12 November, 2013
On Circumcision, Scalia Surprisesby Gabe Kahn
Longest-serving justice and interlocutors agree on most issues at YU conversation between former classmates.
A hero to many in the Orthodox community on matters relating to the separation of church and state, Supreme Court Justice Antonin Scalia’s comments on circumcision at a Yeshiva University forum last Wednesday night may have come as an unpleasant surprise to those who think the justice’s opinions flow from his own religious beliefs.
How would he have ruled, he was asked by attorney Nathan Lewin, had a 2011 attempt to criminalize circumcision in San Francisco succeeded and eventually made its way to the high court?
“If the practice is something that society does not want, and it’s not intended to discriminate against Jews in particular, I think the law is perfectly valid,” he said to a crowd somewhat mystified by how incongruous the remark seemed in the context of Scalia’s other church-state comments.
[Not just a practice "that society does not want", infant circumcision flies in the face of international conventions on human and children's rights, and international and national law.] ...
Scalia and Lewin did not agree on the legality of a ban on circumcision, however. ...
Shuli Karkowski, a graduate of Harvard Law in attendance, said she was impressed by Scalia’s honesty, especially considering that not all of his opinions were popular with the audience.
“Even when I don’t agree with Justice Scalia, I think he takes both a consistent and principled approach,” she said. “I’m surprised that he said how he would rule in the bris case.
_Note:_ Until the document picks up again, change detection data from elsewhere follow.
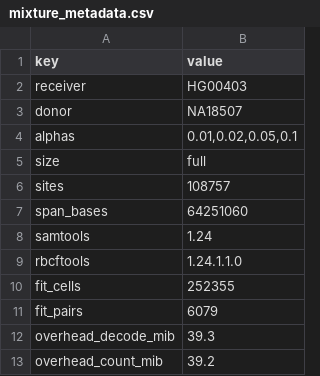
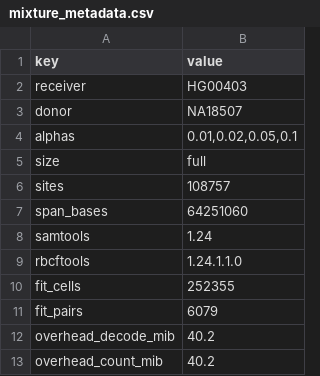
Before and after one commit to RGenomicsETL/duckhts, a CSV file: benchmarks/results/roh-truth-mixtures/mixture_metadata.csv, drawn as a sheet.

```diff
--- a/benchmarks/results/roh-truth-mixtures/mixture_metadata.csv
+++ b/benchmarks/results/roh-truth-mixtures/mixture_metadata.csv
@@ -11,3 +11,3 @@
 "fit_pairs","6079"
-"overhead_decode_mib","39.3"
-"overhead_count_mib","39.2"
+"overhead_decode_mib","40.2"
+"overhead_count_mib","40.2"
```
Also changed, not shown: benchmarks/results/roh-truth-mixtures/mixture_observations.csv, benchmarks/results/roh-truth-mixtures/mixture_reads.csv, 15 other files.
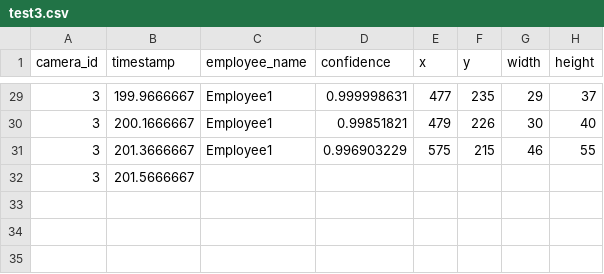
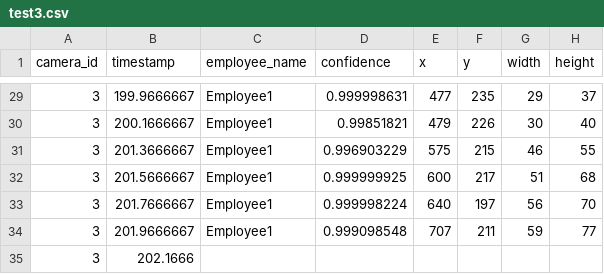
Before and after one commit to cinderellab/Vision-Based-Attendance-Tracker, a CSV file: Attendance_Logic_Module/test3.csv, drawn as a sheet; only a part is shown, gaps mark what is left out.

```diff
--- a/Attendance_Logic_Module/test3.csv
+++ b/Attendance_Logic_Module/test3.csv
@@ -31,2 +31,5 @@ camera_id,timestamp,employee_name,confidence,x,y,width,height
 3,201.3666667,Employee1,0.996903229,575,215,46,55
-3,201.5666667
+3,201.5666667,Employee1,0.999999925,600,217,51,68
+3,201.7666667,Employee1,0.999998224,640,197,56,70
+3,201.9666667,Employee1,0.999098548,707,211,59,77
+3,202.1666
```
Most justices are disinclined to speak on any matter that could possibly come before the court.”